The desire to change one’s name when one’s attempts at establishing oneself is understandable, especially if previous attempts had proven disastrous or embarrassing. Sometimes the change comes for a more positive reason—members have left and said departures led to a general consensus that the band no longer warranted such a moniker. Sometimes, it’s simply business: another band has used or is using said name. In many instances, it is because the band’s sound has radically changed.
In the case of Mike Stuart Span, the name change came was due to a number of factors. Though they had released a handful of singles that were modestly received, their breakthrough never quite came. Still, they had impressed enough people to justify soldiering on, and in late 1968 they signed on to be the subjects of a BBC documentary that followed them over the course of a year. In the interim, they had impressed Elektra Records, who signed them; shortly thereafter, boss Jac Holzman insisted they change their name, in order to give them a fresh start.
The decision was understandable, because the music they were now making proved to be much wilder and much heavier than Mike Stuart Span’s psychedelic-tinged pop-rock. Leviathan proved to be an excellent choice for their new sound, as witnessed by the band’s first two singles, released simultaneously. “The War Machine” was a pure political rocker, a hard lament against the violence of the era, while its b-side continued the political message, this time in a downtempo ballad. “Remember The Times” is poppy, but much more aggressive than anything they had previously released, while its flip-side, “Second Production,” is pure psychedelic blues-rock, heavy on proto-metal guitar licks that predict the coming of Black Sabbath.
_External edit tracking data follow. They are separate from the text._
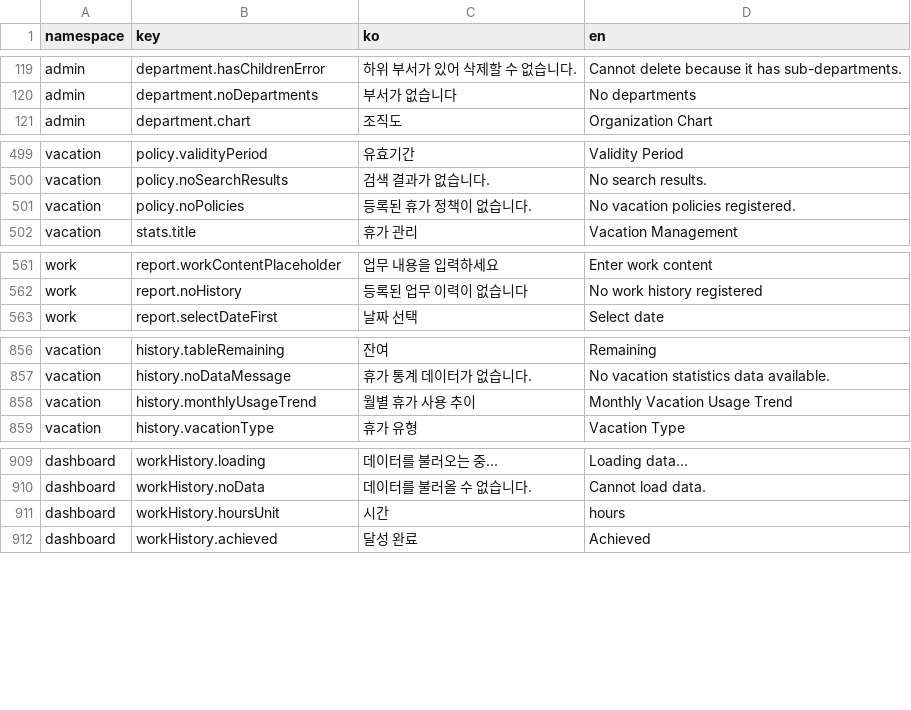
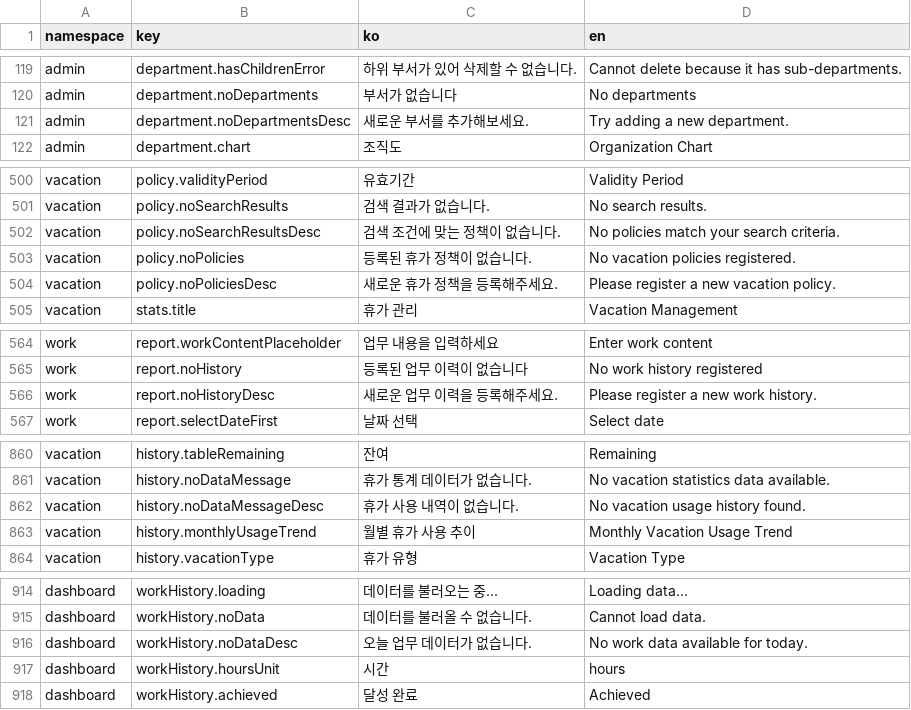
Before and after one commit to lshdainty/porest-hr-front, a CSV file: i18n/translations.csv, drawn as a sheet; only a part is shown, gaps mark what is left out.

```diff
--- a/i18n/translations.csv
+++ b/i18n/translations.csv
@@ -120,2 +120,3 @@ admin,department.hasChildrenError,하위 부서가 있어 삭제할 수 없습
 admin,department.noDepartments,부서가 없습니다,No departments
+admin,department.noDepartmentsDesc,새로운 부서를 추가해보세요.,Try adding a new department.
 admin,department.chart,조직도,Organization Chart
@@ -500,3 +501,5 @@ vacation,policy.validityPeriod,유효기간,Validity Period
 vacation,policy.noSearchResults,검색 결과가 없습니다.,No search results.
+vacation,policy.noSearchResultsDesc,검색 조건에 맞는 정책이 없습니다.,No policies match your search criteria.
 vacation,policy.noPolicies,등록된 휴가 정책이 없습니다.,No vacation policies registered.
+vacation,policy.noPoliciesDesc,새로운 휴가 정책을 등록해주세요.,Please register a new vacation policy.
 vacation,stats.title,휴가 관리,Vacation Management
@@ -562,2 +565,3 @@ work,report.workContentPlaceholder,업무 내용을 입력하세요,Enter work c
 work,report.noHistory,등록된 업무 이력이 없습니다,No work history registered
+work,report.noHistoryDesc,새로운 업무 이력을 등록해주세요.,Please register a new work history.
 work,report.selectDateFirst,날짜 선택,Select date
@@ -857,2 +861,3 @@ vacation,history.tableRemaining,잔여,Remaining
 vacation,history.noDataMessage,휴가 통계 데이터가 없습니다.,No vacation statistics data available.
+vacation,history.noDataMessageDesc,휴가 사용 내역이 없습니다.,No vacation usage history found.
 vacation,history.monthlyUsageTrend,월별 휴가 사용 추이,Monthly Vacation Usage Trend
@@ -910,2 +915,3 @@ dashboard,workHistory.loading,데이터를 불러오는 중...,Loading data...
 dashboard,workHistory.noData,데이터를 불러올 수 없습니다.,Cannot load data.
+dashboard,workHistory.noDataDesc,오늘 업무 데이터가 없습니다.,No work data available for today.
 dashboard,workHistory.hoursUnit,시간,hours
```
Also changed, not shown: 45 other files.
“Second Production” is the most indicative of the band’s new direction, as evidenced by the majority of Leviathan’s album cuts. The songs are longer, heavier, and tend to lean a bit heavy on jamming, it’s a formula that works wonderfully on the heavy (metal) blues of “Evil Woman” and “Blue Day,” yet unfortunately makes otherwise good songs “Through The Looking Glass” and “World In My Head” sound unfocused. The song “Flames”—which would be remixed and released as the band’s final single—proves the point; the album version meanders, while the single version is a bit easier on the ears, and even though it’s not one of the band’s better songs, it’s much better than the album version. (It’s a puzzling choice for an A-side, too; the b-side, “Just Forget Tomorrow” is a much better number.)
Unfortunately for Leviathan, their fortunes would soon change when Jac Holzman declined to release the album, having lost enthusiasm for the band. It was a crushing blow, and would prove to be the final for frontman Stuart Hobday, who would use this rejection as the impetus to leave the music industry. Holzman wasn’t necessarily wrong in rejecting the album; it is rough, and their sound isn’t particularly well-defined, as there’s an odd dichotomy between the songs that had been released as singles and the heavier, occasionally unwieldy album tracks. Those complaints aside, they don’t detract from the overall promise that the band offers. Leviathan was very much a debut album in that regard—it’s intriguing in what it promises for the band’s future direction—and it’s a shame that it never got the chance to grow.